Stephen Curry fleshed out his already-iconic resume on Thursday night when he was named NBA Finals MVP after leading the Golden State Warriors to their fourth title in the past eight seasons with a 103-90 victory over the Boston Celtics.
Appearing on 95.7 The Game's The Morning Roast with Bonta & Shasky (starts at 18:10 mark), Warriors general manager Bob Myers said that Curry's haters and detractors have "nothing left to say" about the two-time MVP.
Even though Curry was already on the short list of greatest players in NBA history before this postseason run, some analysts tried to suggest he was lesser than by virtue of not having a Finals MVP award.
Speaking to Chase Hughes of NBC Sports Washington on June 6, Tracy McGrady downplayed Curry's previous accomplishments when discussing his legacy:
"Because he has his career individually and with what he's accomplished with his team is tough. Because you’ve gotta think, he won a championship, right, against LeBron [James] that didn't have Kyrie [Irving], that didn't have Kevin Love. He didn't win the [Finals] MVP, right? Then he loses a 3-1 lead to LeBron, gets K.D., K.D. comes and wins two championships, so that gives Steph three championship but K.D. wins the two MVPs, right?"
There were certainly people out there who defended Curry, including former teammate Jeremy Lin prior to Game 6 against the Celtics:
Curry never publicly spoke out against any of his critics, but adding the Finals MVP to his list of accomplishments did put him in rare company. The eight-time All-Star is one of six players in NBA history with at least four titles, multiple MVP awards and a Finals MVP.
Per ESPN Stats & Info, Curry joined LeBron James, Michael Jordan and Jerry West as the only players in history to average at least 30 points, five rebounds and five assists per game in multiple NBA Finals.
Curry scored a team-high 34 points in Thursday's win. He scored at least 29 points in five of six games against the Celtics.
The Warriors became the fourth team in NBA history with at least four championships in an eight-season span. They join a group that includes the Chicago Bulls, Boston Celtics and Los Angeles Lakers.

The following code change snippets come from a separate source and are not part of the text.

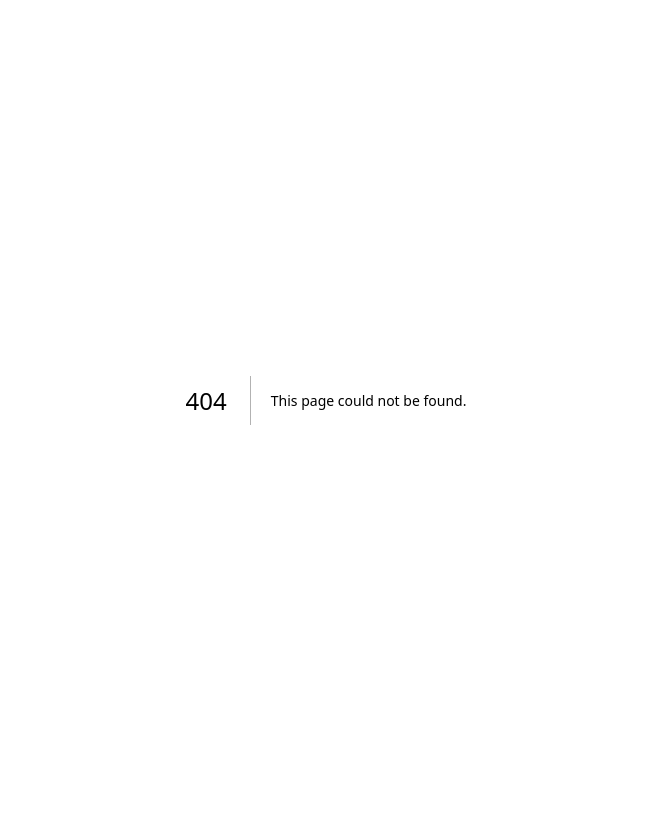
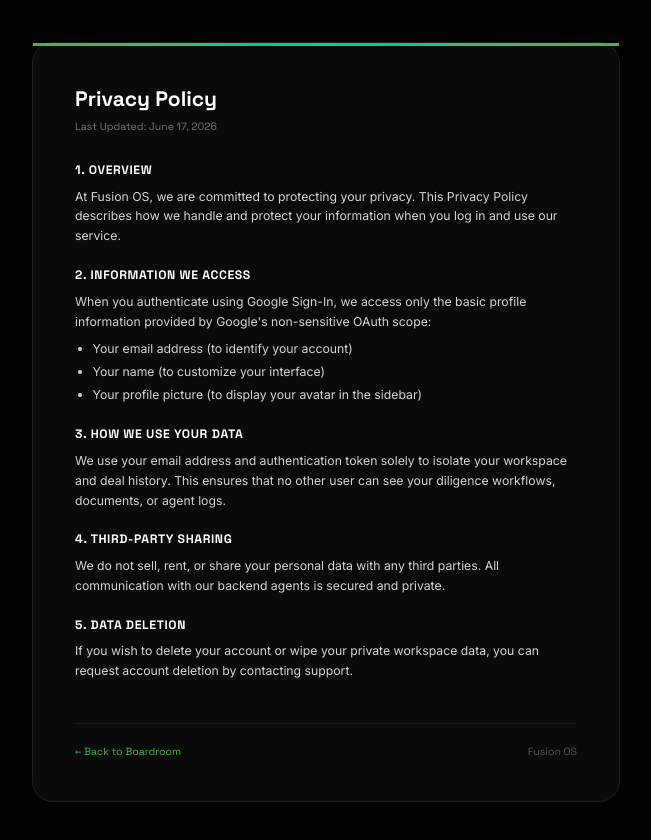
Before and after one commit to baljotchohan/fusion, a Next.js app in the folder frontend/: page /privacy in a window 1280 px wide. Before the commit this address had no page. Shown: the top 840 px of the page, without its empty margins (314-965 px from the left). Before the commit the page ends 800 px from the top, so only its background shows below. Built offline with nearby package versions, Linux system fonts and the light colour scheme.

Commit message:
feat: add Privacy Policy page for Google OAuth approval

```diff
--- /dev/null
+++ b/frontend/pages/privacy.tsx
@@ -0,0 +1,69 @@
+import Head from 'next/head'
+import Link from 'next/link'
+
+export default function PrivacyPolicy() {
+  return (
+    <div className="bg-[#020202] text-neutral-300 min-h-screen font-sans flex flex-col items-center justify-center p-6 md:p-12">
+      <Head>
+        <title>Privacy Policy — Fusion OS</title>
+        <meta name="description" content="Privacy Policy for Fusion OS Boardroom Diligence Swarm" />
+      </Head>
+
+      <div className="max-w-2xl w-full border border-white/[0.08] bg-[#0a0a0a] p-8 md:p-12 rounded-3xl shadow-2xl relative">
+        <div className="absolute top-0 left-0 w-full h-[3px] bg-gradient-to-r from-accent via-emerald-400 to-accent" />
+
+        <h1 className="text-2xl font-bold text-white mb-2 font-mono">Privacy Policy</h1>
+        <p className="text-xs text-neutral-500 font-mono mb-8">Last Updated: June 17, 2026</p>
+
+        <div className="space-y-6 text-sm leading-relaxed">
+          <section>
+            <h2 className="text-sm font-bold text-white uppercase tracking-wider font-mono mb-2">1. Overview</h2>
+            <p>
+              At Fusion OS, we are committed to protecting your privacy. This Privacy Policy describes how we handle and protect your information when you log in and use our service.
+            </p>
+          </section>
+
+          <section>
+            <h2 className="text-sm font-bold text-white uppercase tracking-wider font-mono mb-2">2. Information We Access</h2>
+            <p>
+              When you authenticate using Google Sign-In, we access only the basic profile information provided by Google's non-sensitive OAuth scope:
+            </p>
+            <ul className="list-disc pl-5 mt-2 space-y-1">
+              <li>Your email address (to identify your account)</li>
+              <li>Your name (to customize your interface)</li>
+              <li>Your profile picture (to display your avatar in the sidebar)</li>
+            </ul>
+          </section>
+
+          <section>
+            <h2 className="text-sm font-bold text-white uppercase tracking-wider font-mono mb-2">3. How We Use Your Data</h2>
+            <p>
+              We use your email address and authentication token solely to isolate your workspace and deal history. This ensures that no other user can see your diligence workflows, documents, or agent logs.
+            </p>
+          </section>
+
+          <section>
+            <h2 className="text-sm font-bold text-white uppercase tracking-wider font-mono mb-2">4. Third-Party Sharing</h2>
+            <p>
+              We do not sell, rent, or share your personal data with any third parties. All communication with our backend agents is secured and private.
+            </p>
+          </section>
+
+          <section>
+            <h2 className="text-sm font-bold text-white uppercase tracking-wider font-mono mb-2">5. Data Deletion</h2>
+            <p>
+              If you wish to delete your account or wipe your private workspace data, you can request account deletion by contacting support.
+            </p>
+          </section>
+        </div>
+
+        <div className="mt-12 pt-6 border-t border-white/[0.06] flex justify-between items-center text-xs">
+          <Link href="/" className="text-accent hover:underline font-mono">
+            &larr; Back to Boardroom
+          </Link>
+          <span className="text-neutral-600 font-mono">Fusion OS</span>
+        </div>
+      </div>
+    </div>
+  )
+}
```
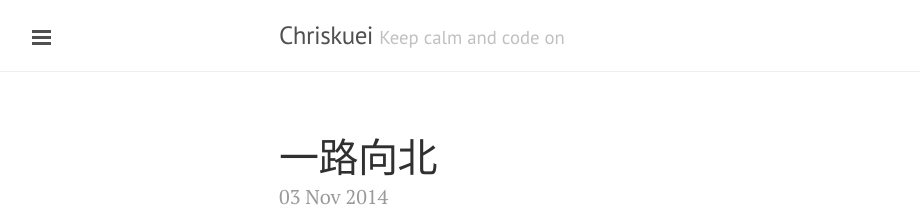
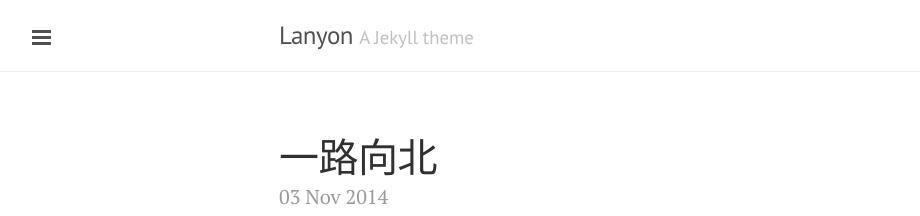
Before and after one commit to zylgithub666/Chriskuei.github.io, a Jekyll site: the page built from index.html, in a window 1280 px wide and 900 px high. Shown: the top 216 px of the window, without its empty margins (1-921 px from the left). Built offline with Jekyll 4.4.1, drawn with Linux system fonts in a browser that asks for light colours; Markdown is read by kramdown in place of the engine named in the settings; the list of posts is cut into pages by our own code.

Commit message:
Modify _config.yml

```diff
--- a/_config.yml
+++ b/_config.yml
@@ -6,19 +6,19 @@ pygments:         true
 permalink:        pretty
 
 # Setup
-title:            Chriskuei
-tagline:          'Keep calm and code on'
-description:      'Life style = Code + Fitness + Books'
-url:              http://blog.chriskuei.com
+title:            Lanyon
+tagline:          'A Jekyll theme'
+description:      'A reserved <a href="http://jekyllrb.com" target="_blank">Jekyll</a> theme that places the utmost gravity on content with a hidden drawer. Made by <a href="https://twitter.com/mdo" target="_blank">@mdo</a>.'
+url:              http://lanyon.getpoole.com
 
 author:
-  name:           'Chriskuei'
-  url:            https://weibo.com/chenjiangui
+  name:           'Mark Otto'
+  url:            https://twitter.com/mdo
 
 paginate:         5
 
 # Custom vars
-version:          1.0.0
+version:          2.0.0
 
 github:
-  repo:           https://github.com/chriskuei/chriskuei.github.io
+  repo:           https://github.com/poole/lanyon
```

The Warriors' seven championships in franchise history rank third all-time, behind the Lakers and Celtics (both with 17).